So, what exactly are we to do with this film, besides placing it under the broad category of the comedy genre? Some might say that we should call it Bollywood lite, i.e. among the number of Western-made, watered-down send-ups of popular Indian cinema. Bolllywood Queen, which starred Preeya Kalidas and the then-obscure James McAvoy, comes to mind. However, Bolly Double comes a little closer to the convoluted structure and frenzied energy of real Bollywood films, despite the fact that the performances are overall somewhat less engaging than those in Bollywood Queen.
Koel Purie does a good job juggling two roles, but the performances of the other cast members are not very remarkable, which means that Purie does not have much opportunity to play off the other actors.
Of course, this being a Bollywood spoof, there has to be singing and dancing involved. The musical numbers in Bolly Double are adequate, but suffer in comparison with above-average samples from real Bollywood movies. Bharali should have paid closer attention to such numbers. If we may generalize, we might say that there are two ways to make great song-and-dance numbers. Firstly, one might go for sexy, spectacular, large-scale extravaganzas with borderline-silly moves. This all-out approach is exemplified by “Choli Ke Peeche Kya Hai” from Khalnyak.
Otherwise, one might go for smaller-scale numbers that dazzle with inventiveness and humor, as does “Yeh Dosti” from the Bollywood classic Sholay. That number basically involved two guys, a motorcycle-with-sidecar, and a dirt road.
It is still an amazing piece of footage, even decades after it was first filmed. In short, the singing and dancing in Bolly Double are perfectly fine—just not very exciting, especially if you are familiar with some of the best Bollywood offerings.
Bolly Double is an overall decent effort with a charming lead performance. It is a decent way to kill two hours. However, if you really want a dose of Bollywood craziness, try another spoof: Om Shanti Om, which is much wilder, and is itself a product of Bollywood.
Year : 2006
Director : Arun Bharali
Writer : Arun Bharali
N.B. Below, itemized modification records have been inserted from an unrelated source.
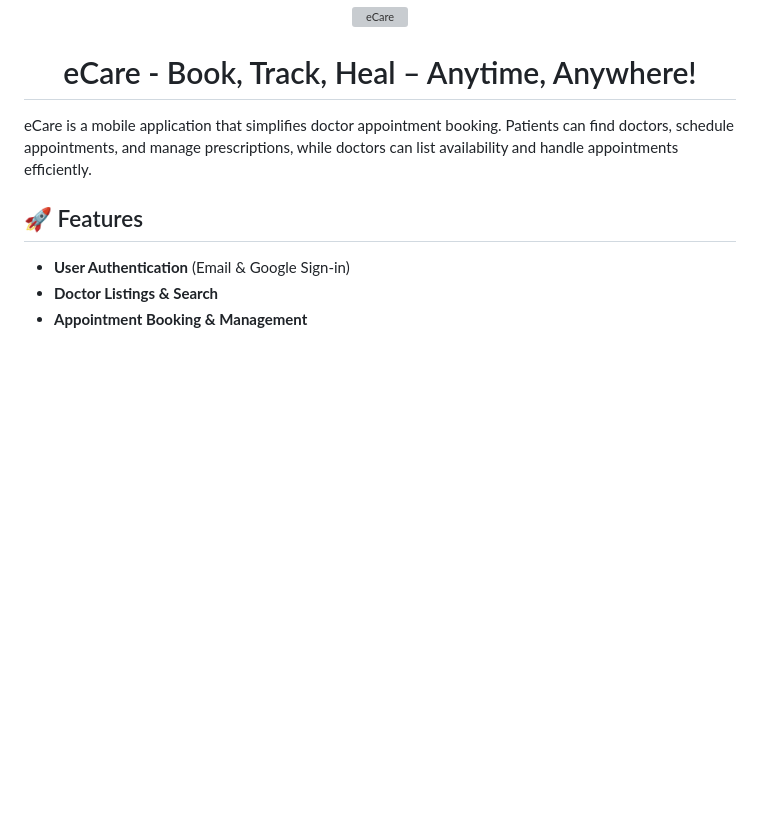
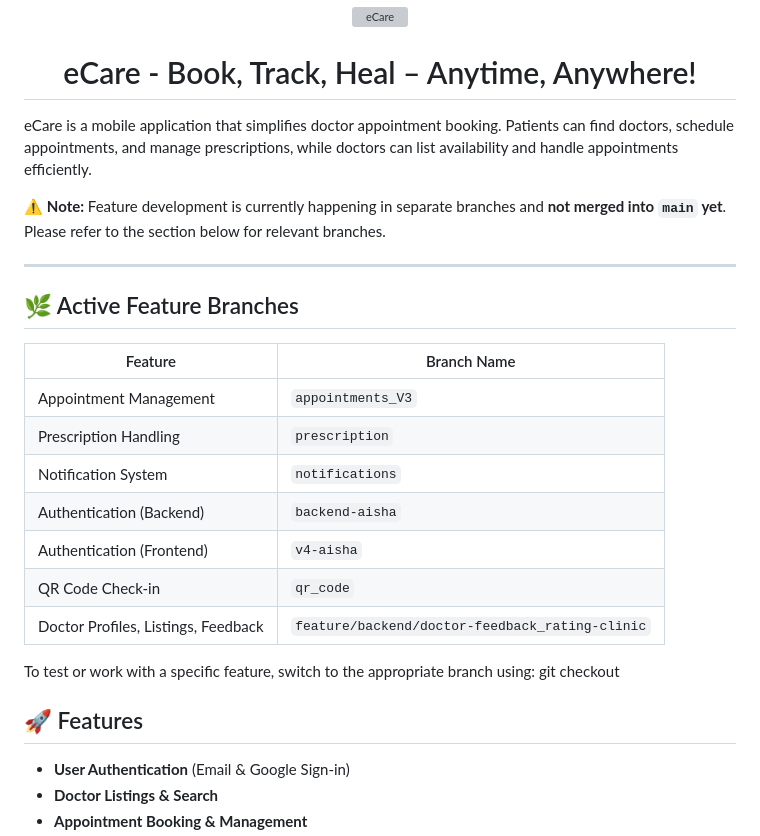
Before and after one commit to dinariyasmine/eCare, a Markdown page: README.md, the part around the change. Drawn GitHub-style; blank space fills up the shorter version; grey boxes are pictures that could not be loaded.

```diff
--- a/README.md
+++ b/README.md
@@ -4,8 +4,26 @@
 
 <h1 align="center">eCare - Book, Track, Heal – Anytime, Anywhere!</h1>
 
+eCare is a mobile application that simplifies doctor appointment booking. Patients can find doctors, schedule appointments, and manage prescriptions, while doctors can list availability and handle appointments efficiently.
 
-eCare is a mobile application that simplifies doctor appointment booking. Patients can find doctors, schedule appointments, and manage prescriptions, while doctors can list availability and handle appointments efficiently.
+⚠️ **Note:** Feature development is currently happening in separate branches and **not merged into `main` yet**. Please refer to the section below for relevant branches.
+
+---
+
+## 🌿 Active Feature Branches
+
+| Feature                              | Branch Name                              |
+|--------------------------------------|------------------------------------------|
+| Appointment Management               | `appointments_V3`                        |
+| Prescription Handling                | `prescription`                           |
+| Notification System                  | `notifications`                          |
+| Authentication (Backend)            | `backend-aisha`                          |
+| Authentication (Frontend)           | `v4-aisha`                               |
+| QR Code Check-in                     | `qr_code`                                |
+| Doctor Profiles, Listings, Feedback | `feature/backend/doctor-feedback_rating-clinic` |
+
+To test or work with a specific feature, switch to the appropriate branch using: git checkout <branch-name>
+
 
 ## 🚀 Features
 - **User Authentication** (Email & Google Sign-in)
```
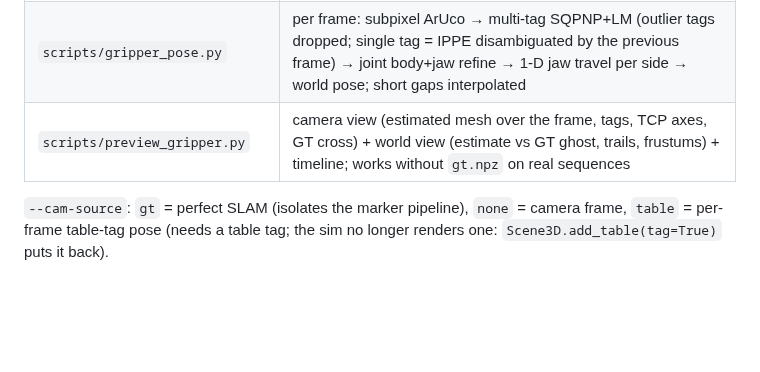
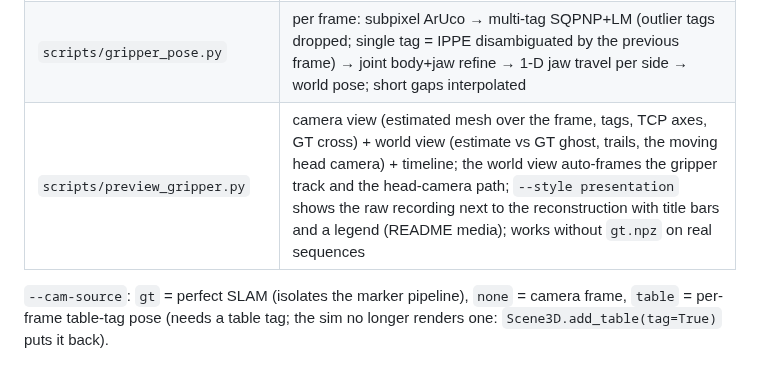
Before and after one commit to ravikola02/egoumi, a Markdown page: sim/README.md, the part around the change. Rendered like a GitHub page; blank space fills up the shorter version.

```diff
--- a/sim/README.md
+++ b/sim/README.md
@@ -22,7 +22,7 @@ Output: `sim/episodes/<name>/preview/gripper_preview.mp4`, `metrics.json` and `t
 | `umi_pipe/` | shared code: `model.py` (tags, jaw motion), `render.py` (pyrender scenes), `pose.py` (detection, PnP, jaw fit, table tag) |
 | `sim/render_episode.py` | keyframed pick-place / roll, head bob, hand tremor, motion blur, noise, 2× supersampling, hand stand-in, object; writes HaWoR layout `extracted_images/%04d.jpg` + `gt.npz` (+ `gt_masks.npz`) |
 | `scripts/gripper_pose.py` | per frame: subpixel ArUco → multi-tag SQPNP+LM (outlier tags dropped; single tag = IPPE disambiguated by the previous frame) → joint body+jaw refine → 1-D jaw travel per side → world pose; short gaps interpolated |
-| `scripts/preview_gripper.py` | camera view (estimated mesh over the frame, tags, TCP axes, GT cross) + world view (estimate vs GT ghost, trails, frustums) + timeline; works without `gt.npz` on real sequences |
+| `scripts/preview_gripper.py` | camera view (estimated mesh over the frame, tags, TCP axes, GT cross) + world view (estimate vs GT ghost, trails, the moving head camera) + timeline; the world view auto-frames the gripper track and the head-camera path; `--style presentation` shows the raw recording next to the reconstruction with title bars and a legend (README media); works without `gt.npz` on real sequences |
 
 `--cam-source`: `gt` = perfect SLAM (isolates the marker pipeline), `none` = camera frame, `table` = per-frame
 table-tag pose (needs a table tag; the sim no longer renders one: `Scene3D.add_table(tag=True)` puts it back).
```
Also changed, not shown: README.md (+11 -5 lines), assets/timeline_pick_place.png, 5 other files.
Starring: Koel Purie, Jessie Ahluwalia, Raahul Singh, Sitara Hewitt, Mukesh Asopa, Christian Bako, Cris Rossel
Producer: Daniel Hill
Co-Producer: Paul Russell
Director of Photography: Laurence Blyth
Music Supervisor: Glen Gummerson
Production Designer: Veronica Verkley
Running time: 124 mins
Awards: Houston Gold Remy Award, Toranto Star Audience Choice Award